[Collected data]
########
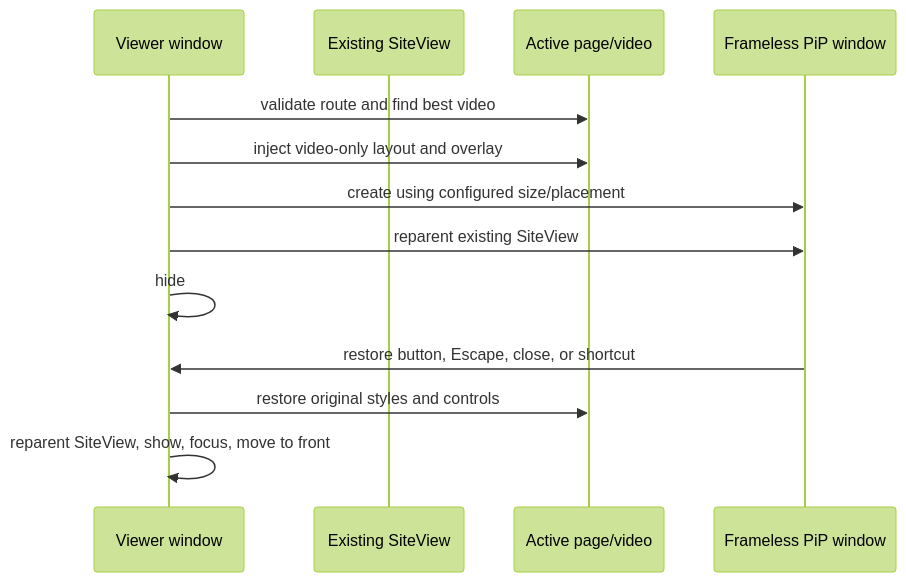
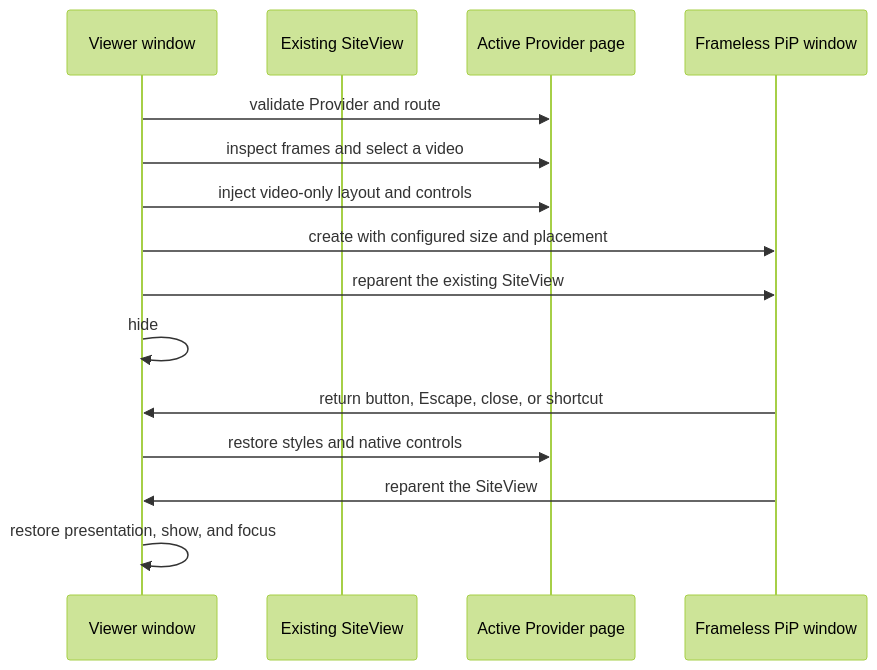
One commit to fabyday/kawaikara changed the diagram in docs/Developer/Features/PictureInPicture.md. Above: the diagram before and after it, drawn with Mermaid (forest theme). The commit also changed other lines of this file and 161 other files, not shown here.

````diff
--- a/docs/Developer/Features/PictureInPicture.md
+++ b/docs/Developer/Features/PictureInPicture.md
@@ -17,16 +30,18 @@
 ```mermaid
 sequenceDiagram
   participant Viewer as Viewer window
   participant View as Existing SiteView
-  participant Page as Active page/video
+  participant Page as Active Provider page
   participant PiP as Frameless PiP window
 
-  Viewer->>Page: validate route and find best video
-  Viewer->>Page: inject video-only layout and overlay
-  Viewer->>PiP: create using configured size/placement
-  Viewer->>PiP: reparent existing SiteView
+  Viewer->>Page: validate Provider and route
+  Viewer->>Page: inspect frames and select a video
+  Viewer->>Page: inject video-only layout and controls
+  Viewer->>PiP: create with configured size and placement
+  Viewer->>PiP: reparent the existing SiteView
   Viewer->>Viewer: hide
-  PiP->>Viewer: restore button, Escape, close, or shortcut
-  Viewer->>Page: restore original styles and controls
-  Viewer->>Viewer: reparent SiteView, show, focus, move to front
+  PiP->>Viewer: return button, Escape, close, or shortcut
+  Viewer->>Page: restore styles and native controls
+  PiP->>Viewer: reparent the SiteView
+  Viewer->>Viewer: restore presentation, show, and focus
 ```
````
########
About this task:
Check each line of the data above for the string "Page", then report how many lines have it, with no other words.

Response below:
9